-- WHAT THE EXERCISE ASKS --
The lines to copy are those in the listing that hold the word "placeholder".

### DATA FOR THE TASK ###

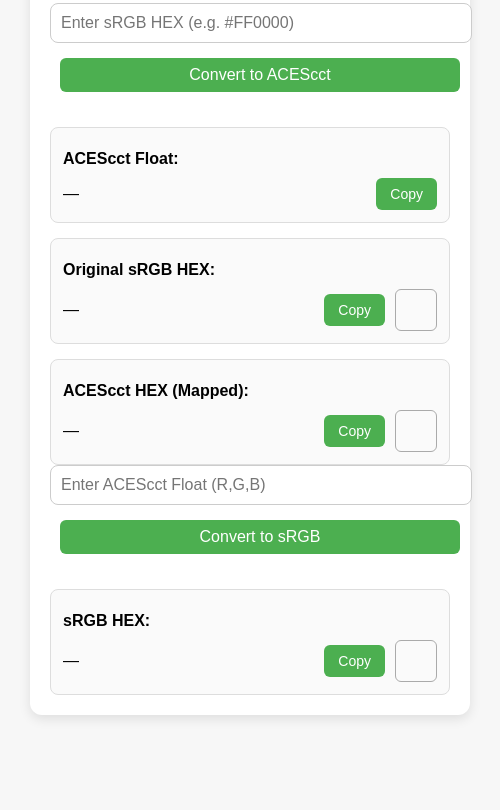
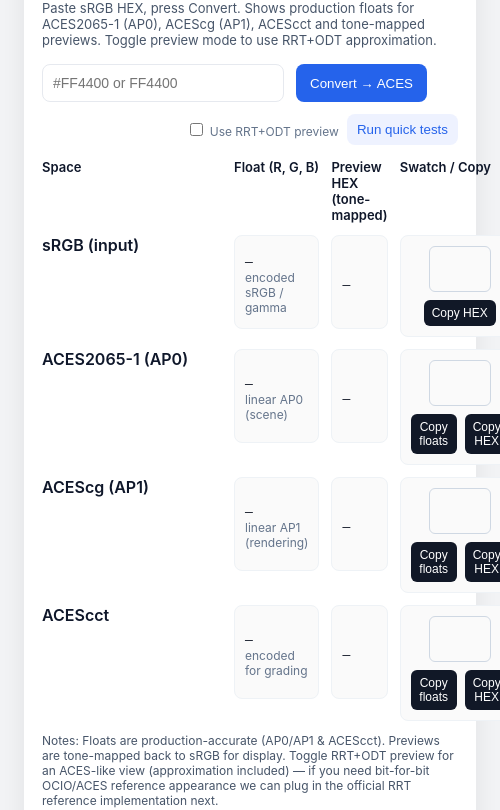
Before and after one commit to Mc-Mouli712/srgb-acescct-converter, an Electron app: page index.html in a window 500 px wide. Shown: the part 98-908 px from the top of the page. Before the commit the page ends 843 px from the top, so only its background shows below. Drawn offline with Linux system fonts and the light colour scheme.

Commit message:
Update index.html

```diff
--- a/index.html
+++ b/index.html
@@ -1,74 +1,107 @@
-<!DOCTYPE html>
+<!doctype html>
 <html lang="en">
 <head>
-  <meta charset="UTF-8">
-  <title>sRGB ↔ ACEScct Converter</title>
+  <meta charset="utf-8" />
+  <title>sRGB ↔ ACES — Production-accurate Converter</title>
+  <meta name="viewport" content="width=device-width,initial-scale=1" />
   <script defer src="renderer.js"></script>
   <style>
-    body { font-family: Arial, sans-serif; margin: 30px; background: #f7f7f7; }
-    .container { max-width: 500px; margin: auto; padding: 20px; background: white; border-radius: 12px; box-shadow: 0 4px 12px rgba(0,0,0,0.1); }
-    h1 { font-size: 20px; margin-bottom: 15px; text-align: center; }
-    input { width: 100%; padding: 10px; font-size: 16px; margin-bottom: 15px; border: 1px solid #ccc; border-radius: 8px; }
-    button { padding: 8px 14px; font-size: 14px; background: #4CAF50; color: white; border: none; border-radius: 6px; cursor: pointer; margin-left: 10px; }
-    button:hover { background: #45a049; }
-    #convert, #convert-back { width: 100%; margin-bottom: 20px; font-size: 16px; }
-    .output { margin-top: 15px; padding: 12px; border-radius: 8px; background: #fafafa; border: 1px solid #ddd; }
-    .row { display: flex; align-items: center; justify-content: space-between; margin-top: 10px; }
-    .value { flex-grow: 1; word-break: break-word; }
-    .swatch { width: 40px; height: 40px; border-radius: 6px; border: 1px solid #aaa; margin-left: 10px; }
-    .copied { color: #4CAF50; font-size: 12px; margin-left: 8px; display: none; }
+    :root{--accent:#2563eb;--ok:#16a34a}
+    body{font-family:Inter, Arial, sans-serif;background:#f3f4f6;margin:24px}
+    .wrap{max-width:900px;margin:0 auto;background:#fff;border-radius:12px;padding:18px;box-shadow:0 8px 30px rgba(2,6,23,0.08)}
+    h1{font-size:20px;margin:0 0 8px;color:#0f172a}
+    p.lead{margin:0 0 16px;color:#475569;font-size:13px}
+    .controls{display:flex;gap:12px;flex-wrap:wrap;margin-bottom:14px}
+    input[type="text"]{padding:10px;border-radius:8px;border:1px solid #e6e9ef;font-size:14px;min-width:220px}
+    button.primary{background:var(--accent);color:#fff;border:none;padding:10px 14px;border-radius:8px;cursor:pointer}
+    button.secondary{background:#eef2ff;color:var(--accent);border:none;padding:8px 10px;border-radius:8px;cursor:pointer}
+    .grid{display:grid;grid-template-columns:1fr 1fr 1fr 80px;gap:12px;align-items:center;margin-top:12px}
+    .col-head{font-weight:600;color:#0f172a;font-size:13px}
+    .cell{padding:10px;border-radius:8px;background:#fafafa;border:1px solid #eef2f6;font-size:13px;min-height:72px;display:flex;flex-direction:column;justify-content:center}
+    .row-label{font-weight:600;color:#0f172a}
+    .val{font-family:monospace;font-size:13px;color:#0b1220;margin-top:6px}
+    .small{font-size:12px;color:#64748b}
+    .swatch{width:60px;height:44px;border-radius:6px;border:1px solid #cfd8e3}
+    .copy-btn{background:#111827;color:#fff;border:0;padding:6px 8px;border-radius:6px;cursor:pointer;font-size:12px}
+    .controls-right{margin-left:auto;display:flex;gap:8px;align-items:center}
+    .toggle{display:flex;align-items:center;gap:8px}
+    .note{margin-top:12px;font-size:12px;color:#475569}
+    .footer{margin-top:14px;font-size:12px;color:#64748b}
+    .row{display:flex;gap:12px;align-items:center}
   </style>
 </head>
 <body>
-  <div class="container">
-    <h1>sRGB ↔ ACEScct Converter</h1>
+  <div class="wrap">
+    <h1>sRGB ↔ ACES — production-accurate converter</h1>
+    <p class="lead">Paste sRGB HEX, press Convert. Shows production floats for ACES2065-1 (AP0), ACEScg (AP1), ACEScct and tone-mapped previews. Toggle preview mode to use RRT+ODT approximation.</p>
 
-    <!-- Forward -->
-    <input id="hex" type="text" placeholder="Enter sRGB HEX (e.g. #FF0000)">
-    <button id="convert">Convert to ACEScct</button>
+    <div class="controls">
+      <input id="hexInput" type="text" placeholder="#FF4400 or FF4400" />
+      <button id="convert" class="primary">Convert → ACES</button>
 
-    <div class="output">
-      <div class="row"><strong>ACEScct Float:</strong></div>
-      <div class="row">
-        <span class="value" id="aces-float">—</span>
-        <button onclick="copyText('aces-float')">Copy</button>
-        <span class="copied" id="copied-float">Copied!</span>
+      <div class="controls-right">
+        <div class="toggle small">
+          <label><input id="useRRT" type="checkbox" /> Use RRT+ODT preview</label>
+        </div>
+        <button id="runTests" class="secondary">Run quick tests</button>
       </div>
     </div>
 
-    <div class="output">
-      <div class="row"><strong>Original sRGB HEX:</strong></div>
-      <div class="row">
-        <span class="value" id="srgb-hex">—</span>
-        <button onclick="copyText('srgb-hex')">Copy</button>
-        <span class="copied" id="copied-srgb">Copied!</span>
+    <!-- grid header -->
+    <div class="grid" style="grid-template-columns:180px 1fr 1fr 120px;align-items:start;">
+      <div class="col-head">Space</div>
+      <div class="col-head">Float (R, G, B)</div>
+      <div class="col-head">Preview HEX (tone-mapped)</div>
+      <div class="col-head">Swatch / Copy</div>
+
+      <!-- sRGB row -->
+      <div class="row-label">sRGB (input)</div>
+      <div class="cell"><div class="val" id="srgb-float">—</div><div class="small">encoded sRGB / gamma</div></div>
+      <div class="cell"><div class="val" id="srgb-hex">—</div></div>
+      <div class="cell"><div style="display:flex;flex-direction:column;gap:8px;align-items:center">
         <div class="swatch" id="srgb-swatch"></div>
-      </div>
+        <button class="copy-btn" onclick="copyText('srgb-hex')">Copy HEX</button>
+      </div></div>
+
+      <!-- ACES2065-1 -->
+      <div class="row-label">ACES2065-1 (AP0)</div>
+      <div class="cell"><div class="val" id="ap0-float">—</div><div class="small">linear AP0 (scene)</div></div>
+      <div class="cell"><div class="val" id="ap0-hex">—</div></div>
+      <div class="cell"><div style="display:flex;flex-direction:column;gap:8px;align-items:center">
+        <div class="swatch" id="ap0-swatch"></div>
+        <div style="display:flex;gap:8px">
+          <button class="copy-btn" onclick="copyText('ap0-float')">Copy floats</button>
+          <button class="copy-btn" onclick="copyText('ap0-hex')">Copy HEX</button>
+        </div>
+      </div></div>
+
+      <!-- ACEScg -->
+      <div class="row-label">ACEScg (AP1)</div>
+      <div class="cell"><div class="val" id="ap1-float">—</div><div class="small">linear AP1 (rendering)</div></div>
+      <div class="cell"><div class="val" id="ap1-hex">—</div></div>
+      <div class="cell"><div style="display:flex;flex-direction:column;gap:8px;align-items:center">
+        <div class="swatch" id="ap1-swatch"></div>
+        <div style="display:flex;gap:8px">
+          <button class="copy-btn" onclick="copyText('ap1-float')">Copy floats</button>
+          <button class="copy-btn" onclick="copyText('ap1-hex')">Copy HEX</button>
+        </div>
+      </div></div>
+
+      <!-- ACEScct -->
+      <div class="row-label">ACEScct</div>
+      <div class="cell"><div class="val" id="cct-float">—</div><div class="small">encoded for grading</div></div>
+      <div class="cell"><div class="val" id="cct-hex">—</div></div>
+      <div class="cell"><div style="display:flex;flex-direction:column;gap:8px;align-items:center">
+        <div class="swatch" id="cct-swatch"></div>
+        <div style="display:flex;gap:8px">
+          <button class="copy-btn" onclick="copyText('cct-float')">Copy floats</button>
+          <button class="copy-btn" onclick="copyText('cct-hex')">Copy HEX</button>
+        </div>
+      </div></div>
     </div>
 
-    <div class="output">
-      <div class="row"><strong>ACEScct HEX (Mapped):</strong></div>
-      <div class="row">
-        <span class="value" id="aces-hex">—</span>
-        <button onclick="copyText('aces-hex')">Copy</button>
-        <span class="copied" id="copied-aces">Copied!</span>
-        <div class="swatch" id="aces-swatch"></div>
-      </div>
-    </div>
-
-    <!-- Backward -->
-    <input id="float" type="text" placeholder="Enter ACEScct Float (R,G,B)">
-    <button id="convert-back">Convert to sRGB</button>
-
-    <div class="output">
-      <div class="row"><strong>sRGB HEX:</strong></div>
-      <div class="row">
-        <span class="value" id="back-hex">—</span>
-        <button onclick="copyText('back-hex')">Copy</button>
-        <span class="copied" id="copied-back">Copied!</span>
-        <div class="swatch" id="back-swatch"></div>
-      </div>
-    </div>
+    <p class="note">Notes: Floats are production-accurate (AP0/AP1 & ACEScct). Previews are tone-mapped back to sRGB for display. Toggle RRT+ODT preview for an ACES-like view (approximation included) — if you need bit-for-bit OCIO/ACES reference appearance we can plug in the official RRT reference implementation next.</p>
+    <div class="footer">Tip: use the "Run quick tests" to compare reference colors (#FF0000, #00FF00, #0000FF).</div>
   </div>
 </body>
 </html>
```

###

-- SOLUTION TO THIS TASK --
-    <input id="hex" type="text" placeholder="Enter sRGB HEX (e.g. #FF0000)">
+      <input id="hexInput" type="text" placeholder="#FF4400 or FF4400" />
-    <input id="float" type="text" placeholder="Enter ACEScct Float (R,G,B)">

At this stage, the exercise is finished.